_ACTIVITY_
Examine the records and identify each line that includes the string "cube". Copy those lines.
== DATA TO USE
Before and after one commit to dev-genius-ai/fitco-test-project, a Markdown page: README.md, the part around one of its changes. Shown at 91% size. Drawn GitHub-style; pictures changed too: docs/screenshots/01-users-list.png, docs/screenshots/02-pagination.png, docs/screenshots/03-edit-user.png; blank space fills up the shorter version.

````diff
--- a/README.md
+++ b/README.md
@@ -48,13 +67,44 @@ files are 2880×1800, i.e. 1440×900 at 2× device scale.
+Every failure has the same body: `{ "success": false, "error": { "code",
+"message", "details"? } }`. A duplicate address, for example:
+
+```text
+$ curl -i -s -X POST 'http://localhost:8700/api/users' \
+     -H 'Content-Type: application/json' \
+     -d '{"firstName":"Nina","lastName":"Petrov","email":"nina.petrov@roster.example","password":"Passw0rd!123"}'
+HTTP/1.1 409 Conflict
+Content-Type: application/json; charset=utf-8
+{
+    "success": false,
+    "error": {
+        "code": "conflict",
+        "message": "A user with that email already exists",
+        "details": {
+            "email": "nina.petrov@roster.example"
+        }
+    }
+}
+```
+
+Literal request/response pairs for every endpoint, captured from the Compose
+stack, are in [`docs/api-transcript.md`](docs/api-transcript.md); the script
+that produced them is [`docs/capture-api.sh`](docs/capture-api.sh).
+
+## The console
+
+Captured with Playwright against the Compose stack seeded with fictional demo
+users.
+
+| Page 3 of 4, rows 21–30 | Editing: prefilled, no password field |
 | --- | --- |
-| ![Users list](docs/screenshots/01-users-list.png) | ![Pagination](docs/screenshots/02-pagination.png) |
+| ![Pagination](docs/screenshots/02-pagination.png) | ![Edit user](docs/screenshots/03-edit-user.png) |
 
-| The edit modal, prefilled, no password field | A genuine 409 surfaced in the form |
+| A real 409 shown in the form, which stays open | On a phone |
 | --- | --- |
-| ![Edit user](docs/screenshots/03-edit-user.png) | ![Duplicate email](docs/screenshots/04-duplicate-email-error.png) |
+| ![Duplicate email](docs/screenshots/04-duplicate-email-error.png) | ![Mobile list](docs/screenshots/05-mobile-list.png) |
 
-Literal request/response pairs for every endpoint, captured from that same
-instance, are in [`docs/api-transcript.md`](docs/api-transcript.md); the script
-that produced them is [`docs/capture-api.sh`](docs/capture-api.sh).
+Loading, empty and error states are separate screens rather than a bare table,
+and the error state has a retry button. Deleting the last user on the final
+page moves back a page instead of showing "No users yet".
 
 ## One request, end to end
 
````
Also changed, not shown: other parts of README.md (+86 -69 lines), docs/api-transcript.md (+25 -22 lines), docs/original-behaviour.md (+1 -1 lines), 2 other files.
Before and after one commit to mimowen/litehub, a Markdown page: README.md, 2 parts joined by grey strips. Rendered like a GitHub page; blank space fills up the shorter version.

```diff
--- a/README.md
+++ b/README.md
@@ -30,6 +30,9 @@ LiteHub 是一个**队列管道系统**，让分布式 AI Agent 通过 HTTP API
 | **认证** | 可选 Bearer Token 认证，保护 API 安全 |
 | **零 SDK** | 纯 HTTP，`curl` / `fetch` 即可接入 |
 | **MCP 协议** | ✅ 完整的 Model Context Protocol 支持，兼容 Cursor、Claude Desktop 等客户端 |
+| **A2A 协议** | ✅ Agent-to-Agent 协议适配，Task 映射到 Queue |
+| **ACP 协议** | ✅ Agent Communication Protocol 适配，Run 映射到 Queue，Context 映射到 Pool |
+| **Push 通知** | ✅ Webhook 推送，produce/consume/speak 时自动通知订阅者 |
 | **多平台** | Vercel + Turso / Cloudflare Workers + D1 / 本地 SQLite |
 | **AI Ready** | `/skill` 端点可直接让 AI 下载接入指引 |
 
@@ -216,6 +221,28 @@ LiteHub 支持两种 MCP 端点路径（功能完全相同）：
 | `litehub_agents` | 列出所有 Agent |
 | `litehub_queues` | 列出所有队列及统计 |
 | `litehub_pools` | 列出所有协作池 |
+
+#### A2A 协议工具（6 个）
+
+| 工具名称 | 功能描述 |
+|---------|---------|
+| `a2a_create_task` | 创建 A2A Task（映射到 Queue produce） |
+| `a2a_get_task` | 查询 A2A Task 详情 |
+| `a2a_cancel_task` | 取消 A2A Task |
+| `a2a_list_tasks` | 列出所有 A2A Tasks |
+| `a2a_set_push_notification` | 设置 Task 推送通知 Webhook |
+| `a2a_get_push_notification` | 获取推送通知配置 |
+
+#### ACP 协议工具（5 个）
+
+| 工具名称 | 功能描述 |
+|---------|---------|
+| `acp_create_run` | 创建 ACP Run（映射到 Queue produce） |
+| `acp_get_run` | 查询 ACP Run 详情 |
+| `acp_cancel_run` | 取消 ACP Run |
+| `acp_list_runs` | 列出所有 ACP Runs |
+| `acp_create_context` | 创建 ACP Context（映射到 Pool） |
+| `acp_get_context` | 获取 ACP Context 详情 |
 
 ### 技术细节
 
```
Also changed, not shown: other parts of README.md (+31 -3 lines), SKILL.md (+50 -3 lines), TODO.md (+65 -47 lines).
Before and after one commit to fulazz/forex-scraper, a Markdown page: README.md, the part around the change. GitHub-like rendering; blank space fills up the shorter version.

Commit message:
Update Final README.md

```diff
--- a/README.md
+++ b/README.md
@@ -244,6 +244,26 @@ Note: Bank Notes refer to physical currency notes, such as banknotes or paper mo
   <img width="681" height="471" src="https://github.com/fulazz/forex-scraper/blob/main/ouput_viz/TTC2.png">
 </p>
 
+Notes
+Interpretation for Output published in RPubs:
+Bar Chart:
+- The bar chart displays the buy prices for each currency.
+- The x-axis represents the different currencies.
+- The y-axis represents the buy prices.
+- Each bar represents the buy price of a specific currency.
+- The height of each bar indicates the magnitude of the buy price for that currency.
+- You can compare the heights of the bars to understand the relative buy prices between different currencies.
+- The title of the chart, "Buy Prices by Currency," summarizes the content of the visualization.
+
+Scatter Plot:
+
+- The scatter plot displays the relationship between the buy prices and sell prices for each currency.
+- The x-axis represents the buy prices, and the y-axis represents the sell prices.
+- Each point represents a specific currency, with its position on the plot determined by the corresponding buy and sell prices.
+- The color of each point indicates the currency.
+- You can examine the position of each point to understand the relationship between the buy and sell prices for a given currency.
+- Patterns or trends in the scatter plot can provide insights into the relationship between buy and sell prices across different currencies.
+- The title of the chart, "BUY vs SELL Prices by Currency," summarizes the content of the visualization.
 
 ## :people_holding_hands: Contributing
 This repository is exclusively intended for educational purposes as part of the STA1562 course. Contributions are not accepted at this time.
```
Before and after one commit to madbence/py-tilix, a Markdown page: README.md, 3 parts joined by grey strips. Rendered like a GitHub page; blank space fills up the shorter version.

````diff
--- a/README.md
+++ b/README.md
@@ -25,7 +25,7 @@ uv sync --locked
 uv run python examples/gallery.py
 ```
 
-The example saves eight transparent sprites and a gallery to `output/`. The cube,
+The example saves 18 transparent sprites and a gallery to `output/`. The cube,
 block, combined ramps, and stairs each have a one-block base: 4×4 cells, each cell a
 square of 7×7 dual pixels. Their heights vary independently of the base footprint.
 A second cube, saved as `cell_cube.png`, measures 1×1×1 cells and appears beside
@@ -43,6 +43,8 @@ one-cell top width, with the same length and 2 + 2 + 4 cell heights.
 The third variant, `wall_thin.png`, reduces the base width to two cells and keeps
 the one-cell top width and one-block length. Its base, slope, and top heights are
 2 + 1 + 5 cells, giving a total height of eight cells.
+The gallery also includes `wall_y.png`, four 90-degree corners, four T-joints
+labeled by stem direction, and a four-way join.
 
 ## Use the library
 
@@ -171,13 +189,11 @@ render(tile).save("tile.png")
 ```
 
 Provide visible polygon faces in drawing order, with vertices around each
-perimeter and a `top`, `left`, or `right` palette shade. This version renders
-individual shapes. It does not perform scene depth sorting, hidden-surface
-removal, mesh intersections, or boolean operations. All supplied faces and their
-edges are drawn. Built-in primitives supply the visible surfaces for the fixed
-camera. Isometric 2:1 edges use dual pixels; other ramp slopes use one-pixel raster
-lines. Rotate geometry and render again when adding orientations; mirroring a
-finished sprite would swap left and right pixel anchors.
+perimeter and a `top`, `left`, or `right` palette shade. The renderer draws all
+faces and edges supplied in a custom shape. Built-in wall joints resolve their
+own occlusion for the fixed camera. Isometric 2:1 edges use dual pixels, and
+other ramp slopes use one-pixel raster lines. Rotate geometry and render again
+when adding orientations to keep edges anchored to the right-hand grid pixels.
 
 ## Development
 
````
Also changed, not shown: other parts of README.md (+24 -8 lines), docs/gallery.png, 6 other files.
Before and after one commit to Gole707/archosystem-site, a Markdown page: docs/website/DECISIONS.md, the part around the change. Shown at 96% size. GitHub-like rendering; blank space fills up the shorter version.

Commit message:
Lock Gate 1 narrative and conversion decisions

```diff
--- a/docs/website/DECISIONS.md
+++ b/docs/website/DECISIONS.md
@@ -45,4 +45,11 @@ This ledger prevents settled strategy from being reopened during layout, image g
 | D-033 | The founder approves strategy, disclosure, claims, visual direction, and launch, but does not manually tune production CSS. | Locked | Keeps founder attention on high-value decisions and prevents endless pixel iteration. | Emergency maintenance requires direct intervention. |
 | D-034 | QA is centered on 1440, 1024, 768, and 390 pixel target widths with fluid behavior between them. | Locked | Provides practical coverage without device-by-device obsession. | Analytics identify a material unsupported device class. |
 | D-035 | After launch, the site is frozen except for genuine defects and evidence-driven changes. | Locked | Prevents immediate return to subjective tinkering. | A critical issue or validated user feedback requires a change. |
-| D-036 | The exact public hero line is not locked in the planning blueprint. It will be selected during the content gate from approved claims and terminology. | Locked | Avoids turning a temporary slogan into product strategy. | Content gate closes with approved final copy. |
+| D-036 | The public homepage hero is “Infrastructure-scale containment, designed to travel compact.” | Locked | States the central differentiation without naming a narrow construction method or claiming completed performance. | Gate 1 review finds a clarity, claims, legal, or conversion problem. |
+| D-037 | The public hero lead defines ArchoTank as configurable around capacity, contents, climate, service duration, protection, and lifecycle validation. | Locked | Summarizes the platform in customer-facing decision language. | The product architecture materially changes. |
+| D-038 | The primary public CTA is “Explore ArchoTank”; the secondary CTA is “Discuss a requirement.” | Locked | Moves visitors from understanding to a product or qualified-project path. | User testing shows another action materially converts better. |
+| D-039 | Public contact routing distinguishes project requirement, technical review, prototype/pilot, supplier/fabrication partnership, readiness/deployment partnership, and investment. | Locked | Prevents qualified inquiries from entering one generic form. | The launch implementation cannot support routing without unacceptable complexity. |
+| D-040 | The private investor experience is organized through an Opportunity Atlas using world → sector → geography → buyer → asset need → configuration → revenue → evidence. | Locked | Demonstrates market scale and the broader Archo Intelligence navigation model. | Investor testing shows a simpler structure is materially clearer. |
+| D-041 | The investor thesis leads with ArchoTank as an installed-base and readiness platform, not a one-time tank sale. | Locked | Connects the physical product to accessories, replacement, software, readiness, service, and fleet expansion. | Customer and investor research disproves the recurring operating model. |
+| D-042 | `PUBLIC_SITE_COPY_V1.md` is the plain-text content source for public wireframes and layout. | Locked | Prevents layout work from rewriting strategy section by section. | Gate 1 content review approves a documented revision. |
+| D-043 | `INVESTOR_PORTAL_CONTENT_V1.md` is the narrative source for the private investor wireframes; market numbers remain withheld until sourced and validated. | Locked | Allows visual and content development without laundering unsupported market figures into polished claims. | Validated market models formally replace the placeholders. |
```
====
_SOLVED EXERCISE_
-The example saves eight transparent sprites and a gallery to `output/`. The cube,
+The example saves 18 transparent sprites and a gallery to `output/`. The cube,
 A second cube, saved as `cell_cube.png`, measures 1×1×1 cells and appears beside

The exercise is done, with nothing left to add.